Edit tracking data

# # # # # # #

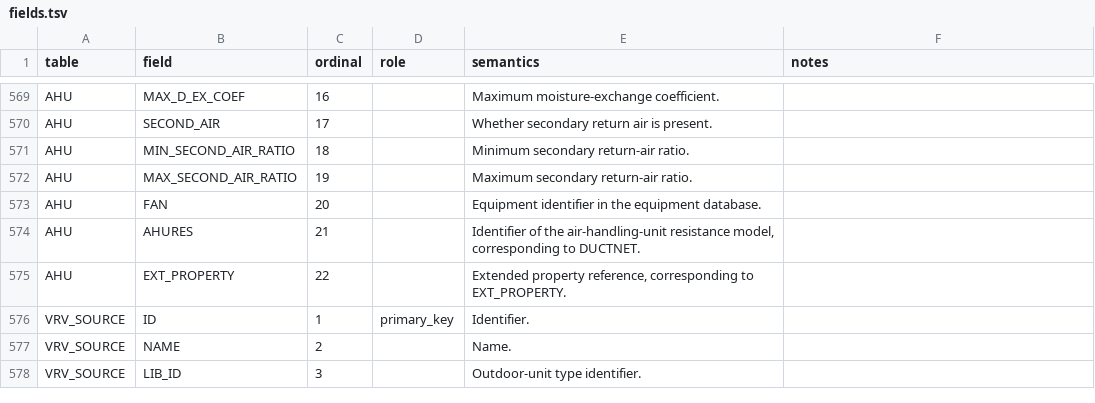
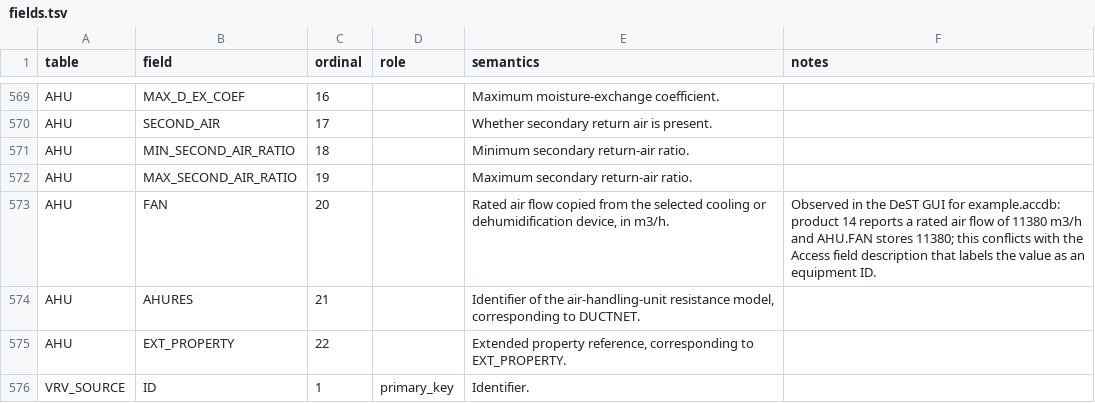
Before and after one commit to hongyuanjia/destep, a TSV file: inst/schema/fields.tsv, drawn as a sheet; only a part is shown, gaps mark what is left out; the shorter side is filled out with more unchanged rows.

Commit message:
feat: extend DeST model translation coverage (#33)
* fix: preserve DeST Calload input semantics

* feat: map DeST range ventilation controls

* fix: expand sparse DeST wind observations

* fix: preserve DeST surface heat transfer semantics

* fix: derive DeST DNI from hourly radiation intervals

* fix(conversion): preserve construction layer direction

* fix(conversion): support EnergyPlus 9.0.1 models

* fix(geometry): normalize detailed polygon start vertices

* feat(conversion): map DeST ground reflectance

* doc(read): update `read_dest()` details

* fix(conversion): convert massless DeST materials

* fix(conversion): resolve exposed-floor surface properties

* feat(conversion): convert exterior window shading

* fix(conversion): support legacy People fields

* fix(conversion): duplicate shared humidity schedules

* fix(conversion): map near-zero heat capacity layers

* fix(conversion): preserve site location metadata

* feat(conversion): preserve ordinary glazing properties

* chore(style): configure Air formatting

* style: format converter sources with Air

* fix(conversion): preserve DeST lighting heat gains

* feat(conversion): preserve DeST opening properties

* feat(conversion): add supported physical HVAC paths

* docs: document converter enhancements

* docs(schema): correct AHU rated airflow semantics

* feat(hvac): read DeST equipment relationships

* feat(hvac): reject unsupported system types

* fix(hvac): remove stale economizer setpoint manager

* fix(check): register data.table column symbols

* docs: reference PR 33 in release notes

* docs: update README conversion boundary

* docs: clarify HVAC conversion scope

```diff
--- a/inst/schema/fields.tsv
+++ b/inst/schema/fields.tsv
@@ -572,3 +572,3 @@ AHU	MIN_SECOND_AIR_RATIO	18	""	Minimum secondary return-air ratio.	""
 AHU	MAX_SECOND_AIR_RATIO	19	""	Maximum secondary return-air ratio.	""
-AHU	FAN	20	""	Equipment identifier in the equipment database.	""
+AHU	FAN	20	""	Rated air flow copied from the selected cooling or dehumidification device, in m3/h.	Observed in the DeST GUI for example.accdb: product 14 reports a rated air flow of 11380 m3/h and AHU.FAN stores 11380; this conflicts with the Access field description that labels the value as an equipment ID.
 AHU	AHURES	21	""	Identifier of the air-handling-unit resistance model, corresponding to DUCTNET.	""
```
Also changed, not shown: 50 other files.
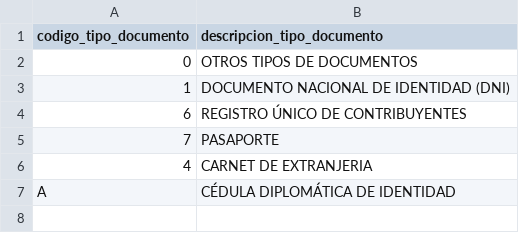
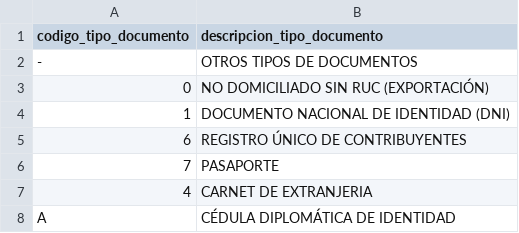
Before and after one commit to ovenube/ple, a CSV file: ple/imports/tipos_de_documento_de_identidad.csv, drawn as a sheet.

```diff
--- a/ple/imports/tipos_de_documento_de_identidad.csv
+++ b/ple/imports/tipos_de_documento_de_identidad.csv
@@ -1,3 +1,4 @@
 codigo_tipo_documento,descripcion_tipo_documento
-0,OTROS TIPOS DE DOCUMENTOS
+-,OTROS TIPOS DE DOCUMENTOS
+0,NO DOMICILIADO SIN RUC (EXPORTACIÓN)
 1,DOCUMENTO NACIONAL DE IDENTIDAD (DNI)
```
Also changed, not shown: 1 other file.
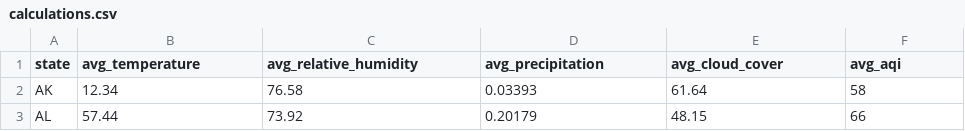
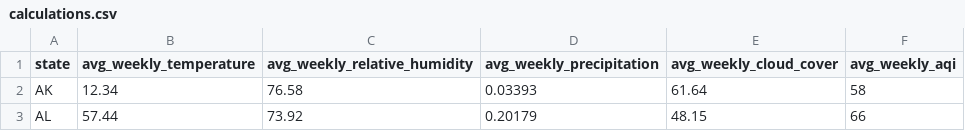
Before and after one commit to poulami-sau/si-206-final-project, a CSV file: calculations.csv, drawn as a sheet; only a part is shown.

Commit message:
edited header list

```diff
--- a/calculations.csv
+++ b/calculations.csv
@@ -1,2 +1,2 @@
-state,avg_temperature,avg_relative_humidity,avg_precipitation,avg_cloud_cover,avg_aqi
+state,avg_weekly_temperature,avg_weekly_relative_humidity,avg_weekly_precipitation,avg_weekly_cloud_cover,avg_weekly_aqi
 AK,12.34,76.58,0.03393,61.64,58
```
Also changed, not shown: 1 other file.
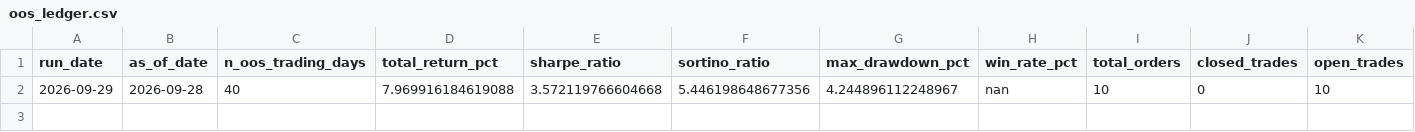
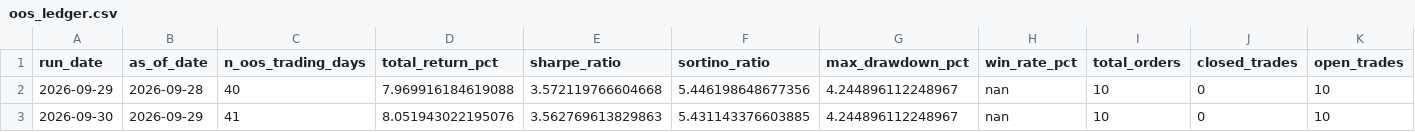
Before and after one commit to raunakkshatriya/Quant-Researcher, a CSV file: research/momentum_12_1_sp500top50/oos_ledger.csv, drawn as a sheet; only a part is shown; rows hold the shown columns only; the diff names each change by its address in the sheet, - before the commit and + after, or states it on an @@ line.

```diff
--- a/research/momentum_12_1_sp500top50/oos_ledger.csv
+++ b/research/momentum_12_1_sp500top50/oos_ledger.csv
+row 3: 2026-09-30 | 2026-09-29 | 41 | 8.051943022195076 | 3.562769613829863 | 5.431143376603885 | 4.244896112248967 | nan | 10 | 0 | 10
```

# # # # # # #

## Task statement:
The reply should hold an exact repeat of the entries from their opening line through the line with "polygon start vertices", and no pictures at all.

## Written reply:
Before and after one commit to hongyuanjia/destep, a TSV file: inst/schema/fields.tsv, drawn as a sheet; only a part is shown, gaps mark what is left out; the shorter side is filled out with more unchanged rows.

Commit message:
feat: extend DeST model translation coverage (#33)
* fix: preserve DeST Calload input semantics

* feat: map DeST range ventilation controls

* fix: expand sparse DeST wind observations

* fix: preserve DeST surface heat transfer semantics

* fix: derive DeST DNI from hourly radiation intervals

* fix(conversion): preserve construction layer direction

* fix(conversion): support EnergyPlus 9.0.1 models

* fix(geometry): normalize detailed polygon start vertices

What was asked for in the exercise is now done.